Done. The GM knows it’s a difficulty 5 to dodge the blob, hit the blob, or if the blob is intelligent, sway the blob to the PC’s point of view. If the blob gets mad and hits someone, they take 5 points of damage. The blob has 5 * 3 = 15 hit points. All from the number 5.

But take a look at the creatures in the core book or the Ninth World Bestiary. It’s OK to add all sorts of individual quirks to a creature. Best of all, you can add a creature specific GM Intrusion, just like in the books.

Art by Reece Ambrose

When I’m designing new creatures for an adventure like The Sun Below: City on the Edge, I always add a GM Intrusion. But why? Why would you use one in game?

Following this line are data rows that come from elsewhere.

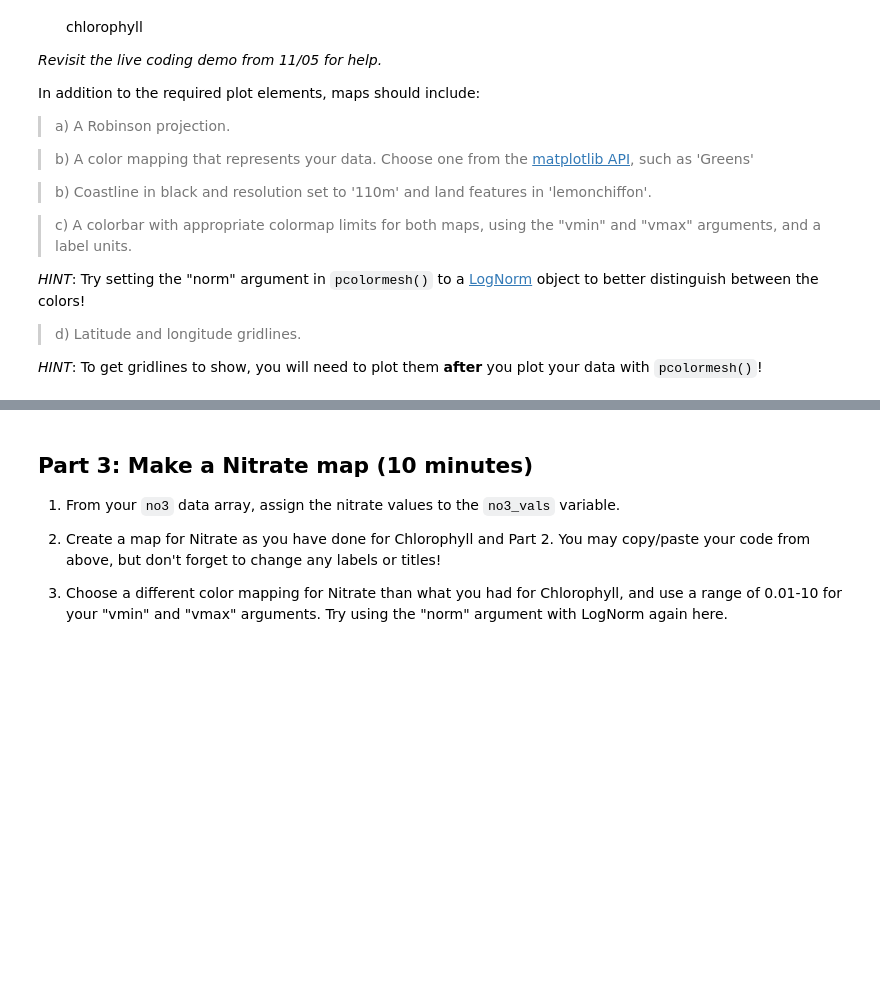
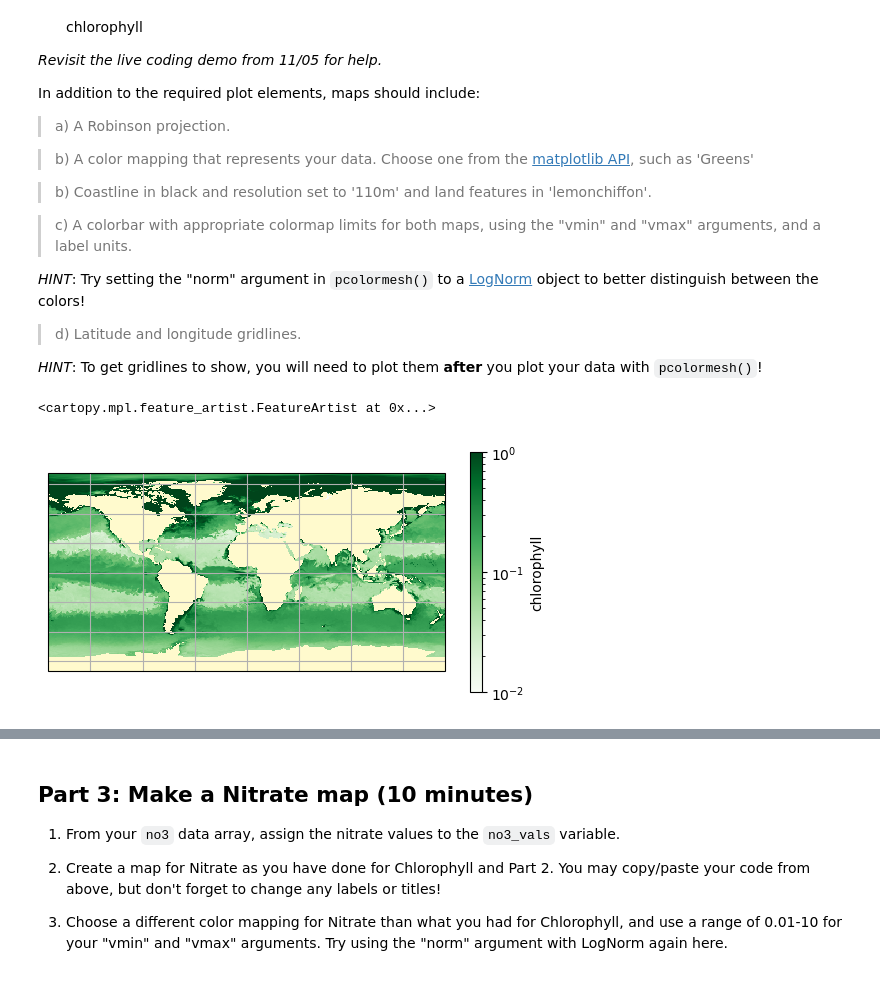
Before and after one commit to zoemae/week7_inclass, a Jupyter notebook: group_activity6.ipynb, the cells around one changed output, grey strips where cells are left out. Drawn from its saved outputs; the diff is of its cells as text; code cells hidden in the pictures; blank space fills up the shorter version.

```diff
--- a/group_activity6.ipynb
+++ b/group_activity6.ipynb
@@ -112,7 +115,7 @@ from cartopy.mpl.gridliner import LONGITUDE_FORMATTER, LATITUDE_FORMATTER
 ## STARTER CODE
 # access data via cmap
 #enter your personal API key from CMAP as a string below
-key = ""
+key = '23a219bf-115d-4f8f-80ce-1697d8491e88'
 #call the CMAP API using your unique key
 api = pycmap.API(token=key)
 # call the API to pull data into a dataframe named pisces
@@ -127,9 +130,12 @@ pisces=api.query(
          '''
          )
 # create a pandas dataframe and convert to xarray
-df_rows = pd.DataFrame(modis).set_index(["time",  "lat", "lon", "depth"])  # since this is a gridded data, it is useful to transorm from a table into an array
+df_rows = pd.DataFrame(pisces).set_index(["time",  "lat", "lon", "depth"])  # since this is a gridded data, it is useful to transorm from a table into an array
 ds = xr.Dataset.from_dataframe(df_rows)
 # select only depth index and average across time for chl and no3
 chl = ds['CHL'].isel(depth=0).mean('time')  # taking an average in time, once we have the data in xarray format
 no3 = ds['NO3'].isel(depth=0).mean('time')
 del pisces
+
+#depth=0 selects for just surface chlorophyll
+#taking the mean of time gets a single impression of chlorophyll over time; this type of averaging does not look at extreme outliers so it assumes the data is in a pretty normal distribution
@@ -172,2 +197,36 @@ chl_vals = ""
+# %%
+from matplotlib.colors import LogNorm
+
+# your code
+
+# CHLOROPHYLL
+lat = chl.lat.values
+lon = chl.lon.values
+chl_vals = chl.values
+
+# answer variables
+lat = lat
+lon = lon
+chl_vals = chl.values
+
+# your code to make your map
+from matplotlib import colormaps
+import matplotlib.pyplot as plt
+import numpy as np
+import matplotlib as mpl
+
+fig = plt.figure()
+ax = plt.axes(projection = ccrs.Robinson())
+p = plt.pcolormesh(lon, lat, chl_vals, norm = LogNorm(vmin = 0.01, vmax = 1), #add color scheme and adjust using lognorm
+                   cmap = 'Greens',
+                   transform = ccrs.Robinson())
+ax.add_feature(cfeature.LAND, color = 'lemonchiffon') #make land lemonchiffon
+colorbarfig = fig.colorbar(p, label = 'chlorophyll', shrink = 0.65) #create and adjust colorbar object
+
+ax.gridlines(crs = ccrs.PlateCarree())
+ax.coastlines(resolution='110m', color='black')
+# %% [output]
+<cartopy.mpl.feature_artist.FeatureArtist at 0x...>
+[figure, added]
 # %%
 grader.check("Question 2, Part 2")
```
Also changed, not shown: parts of 15 cells of this notebook.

Ever forget to give every player a GM Intrusion? Forget no more. If you have a combat, open with one. That gets the players’ attention and signals the situation is going to be intense. Have 4 players, and you think you’ll be running 2 combats this session? Throw 2 GM Intrusions into each combat. Ta-da! You’ve met your quota.

And every time your players roll a 1, you know what to do.

Of course there are many non-combat GM intrusions that are just as fun, but I’ll talk about those another time.

Here are my rules of thumb when designing a creature GM Intrusion. These are just mine. You will have your own, but you know, sharing is caring.

    • In other games, creatures often get special powers that they use only sometimes. A dragon’s breath, extra damage if they roll certain numbers, when they reach half health, and so on. A GM Intrusion is the Numeneraish way to give those powers.
    • Make it flow from the creature’s normal abilities. Got a creature with psychic powers? They can use Mind Control as a GM Intrusion. Are they giant size? They can stomp on a PC’s head.
    • Make it powerful, but tied to the creatures’s level. A level 3 creature probably should probably not pop a death ray that drops a character 2 steps down the damage track. I often go with either an extra attack at 2+ levels over the creatures level for a ton of damage, or an automatic hit for half a ton.
    • You don’t have to “hit” to have an effect. If the player spends a lot of effort to avoid the effect, they are down points, and deserve the benefit.
    • As your players go up tiers, they get free effort from edge, so don’t be shy about bumping the difficulty to avoid the effect.
    • If it’s a high level creature to begin with, it’s great to have a GM Intrusion that drops a character down a step on the damage track. Other fun effects are dazed, stunned, and knocked off a cliff. Into a sea of lava. With spikes.
    • I stick to single target effects. Why? If I want to pass out GM Intrusion XP, single target keeps it simple. Yes, if the player rolls a 1 it might be fun to pop a big area of effect hurt on the players, but creature powers don’t lend themselves well to group GM Intrusions for XP.
    • I like to add a line I can use to describe how it feels.

You teleport into the flames and feel the searing hot bladed hands of the automaton dig deep into your body. Your flesh sizzles like meat on a spit.

Next are ideas for social GM Intrusions.